"So as China labor goes up in price, it becomes more economical to produce goods in the U.S.," Sirkin said.
The study found that the sectors most likely to return would be transportation goods, electrical equipment/appliances, furniture, plastics and rubber products, machinery, fabricated metal products and computers/electronics. They account for about $2 trillion in U.S. consumption per year and nearly 70 percent of U.S. imports from China.
'Tipping Point' Has Started
According to the Boston Consulting Group, these industries could add $100 billion in output to the U.S. economy and lower the U.S. nonoil trade deficit by 25 percent to 35 percent.
Sirkin said a "tipping point" in which certain goods would be more economical to make in the United States, had already started.
"It's still slow, but companies are moving goods back from China, back to the United States," he said. "A few days ago Ford announced that they were moving 12,000 jobs back from Mexico and China because of an agreement with [the United Auto Workers] -- that makes those jobs productive."
He said more and more companies were deciding that "made in America" simply made more sense.
One of those companies is tire maker Continental AG, which announced Thursday that it was building a half-billion-dollar plant in Sumter Counter, S.C. The new plant would manufacture car and truck tires for the U.S. car market, and bring 1,600 jobs to the area. It is a major turnaround in an industry that for the past decade has seen plants shuttered in the U.S. in favor of overseas operations.
"If you have goods close to the customer, you don't have all that inventory sitting on that water," Sirkin said. "Companies are beginning to realize this as costs get narrower and narrower. It's a difference, and they are starting to move plants and equipment back to the United States."
He said for U.S. companies it had become an economic question, not necessarily a patriotic one. No matter the reason, for the Americans desperately in need of jobs, news that more companies might be hiring is always welcome.
Farouk Systems USA, a hair dryer company in Houston, has seen that firsthand.
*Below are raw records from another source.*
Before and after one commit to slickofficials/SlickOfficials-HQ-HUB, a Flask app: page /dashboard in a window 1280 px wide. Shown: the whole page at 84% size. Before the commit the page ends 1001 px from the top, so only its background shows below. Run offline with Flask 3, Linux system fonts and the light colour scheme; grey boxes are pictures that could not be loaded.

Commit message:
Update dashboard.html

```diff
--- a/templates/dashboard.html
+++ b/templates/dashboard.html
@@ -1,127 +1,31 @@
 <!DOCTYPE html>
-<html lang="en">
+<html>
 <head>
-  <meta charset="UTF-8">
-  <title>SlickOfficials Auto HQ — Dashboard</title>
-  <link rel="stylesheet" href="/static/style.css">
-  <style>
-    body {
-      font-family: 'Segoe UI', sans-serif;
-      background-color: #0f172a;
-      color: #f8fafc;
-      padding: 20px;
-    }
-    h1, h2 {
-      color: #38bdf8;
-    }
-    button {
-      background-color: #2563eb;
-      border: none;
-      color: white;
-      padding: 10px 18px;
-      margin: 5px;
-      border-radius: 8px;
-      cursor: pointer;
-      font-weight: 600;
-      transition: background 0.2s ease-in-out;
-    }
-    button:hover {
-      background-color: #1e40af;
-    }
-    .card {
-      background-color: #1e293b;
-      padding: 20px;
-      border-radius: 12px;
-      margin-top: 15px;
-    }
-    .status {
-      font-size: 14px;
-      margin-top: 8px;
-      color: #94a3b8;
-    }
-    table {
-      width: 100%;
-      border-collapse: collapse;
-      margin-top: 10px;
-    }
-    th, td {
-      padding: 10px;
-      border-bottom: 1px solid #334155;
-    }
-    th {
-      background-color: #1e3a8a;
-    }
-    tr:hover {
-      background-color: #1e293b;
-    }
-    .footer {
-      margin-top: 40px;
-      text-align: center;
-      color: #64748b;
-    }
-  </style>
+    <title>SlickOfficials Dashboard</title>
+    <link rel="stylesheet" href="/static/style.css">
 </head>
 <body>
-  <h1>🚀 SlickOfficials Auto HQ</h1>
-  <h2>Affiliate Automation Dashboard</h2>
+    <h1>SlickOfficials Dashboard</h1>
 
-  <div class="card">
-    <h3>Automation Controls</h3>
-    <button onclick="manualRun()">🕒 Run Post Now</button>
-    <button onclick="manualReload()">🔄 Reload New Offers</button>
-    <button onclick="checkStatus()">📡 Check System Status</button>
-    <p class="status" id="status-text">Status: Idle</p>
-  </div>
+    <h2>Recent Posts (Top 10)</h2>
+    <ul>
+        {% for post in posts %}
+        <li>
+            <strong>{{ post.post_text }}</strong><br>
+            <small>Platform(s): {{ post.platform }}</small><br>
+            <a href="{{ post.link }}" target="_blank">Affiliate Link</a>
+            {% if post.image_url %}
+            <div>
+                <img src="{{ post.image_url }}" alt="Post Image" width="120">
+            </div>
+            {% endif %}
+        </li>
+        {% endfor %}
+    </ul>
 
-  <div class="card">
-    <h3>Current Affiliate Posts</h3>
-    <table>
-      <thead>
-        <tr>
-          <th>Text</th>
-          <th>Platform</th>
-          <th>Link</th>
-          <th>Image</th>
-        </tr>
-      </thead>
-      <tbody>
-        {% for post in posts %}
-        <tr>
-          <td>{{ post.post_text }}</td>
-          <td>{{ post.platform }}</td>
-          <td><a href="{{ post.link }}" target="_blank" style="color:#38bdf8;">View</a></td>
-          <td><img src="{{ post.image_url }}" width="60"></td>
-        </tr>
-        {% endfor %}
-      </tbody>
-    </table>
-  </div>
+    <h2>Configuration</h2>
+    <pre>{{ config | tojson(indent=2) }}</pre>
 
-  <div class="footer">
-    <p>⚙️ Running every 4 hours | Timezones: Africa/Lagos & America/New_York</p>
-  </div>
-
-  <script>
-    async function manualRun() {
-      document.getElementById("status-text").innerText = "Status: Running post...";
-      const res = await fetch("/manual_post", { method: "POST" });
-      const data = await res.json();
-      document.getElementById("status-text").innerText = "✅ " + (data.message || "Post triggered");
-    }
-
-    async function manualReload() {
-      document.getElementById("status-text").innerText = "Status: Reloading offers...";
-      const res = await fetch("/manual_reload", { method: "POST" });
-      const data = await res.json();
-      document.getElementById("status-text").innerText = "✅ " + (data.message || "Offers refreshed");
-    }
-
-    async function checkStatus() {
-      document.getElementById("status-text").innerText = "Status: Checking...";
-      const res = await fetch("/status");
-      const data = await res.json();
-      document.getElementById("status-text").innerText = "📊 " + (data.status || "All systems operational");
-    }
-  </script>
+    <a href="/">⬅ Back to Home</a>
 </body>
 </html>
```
It has already brought 1,200 jobs back from China recently, giving people like Patricia Benitez, a wife and mother of four, a shot at a new future.
Sirkin said there were ways to speed up the return of companies to the states.
"There are incentives that can be made by the government that would help make that transition easier because it may not be economic for companies over the next two to three years but will be in the next five," he said. "There can be incentives that can be made over taxes."
Sirkin also had advice for consumers in the U.S., where 75 percent of consumer goods are currently made.
"It would be nice if people could focus on 'Made in America,'" he said. "We could move that number from 75 to a larger number, and that would create a tremendous number of jobs. ... You can move the needle by 2 [million] or 3 million jobs by just some small changes."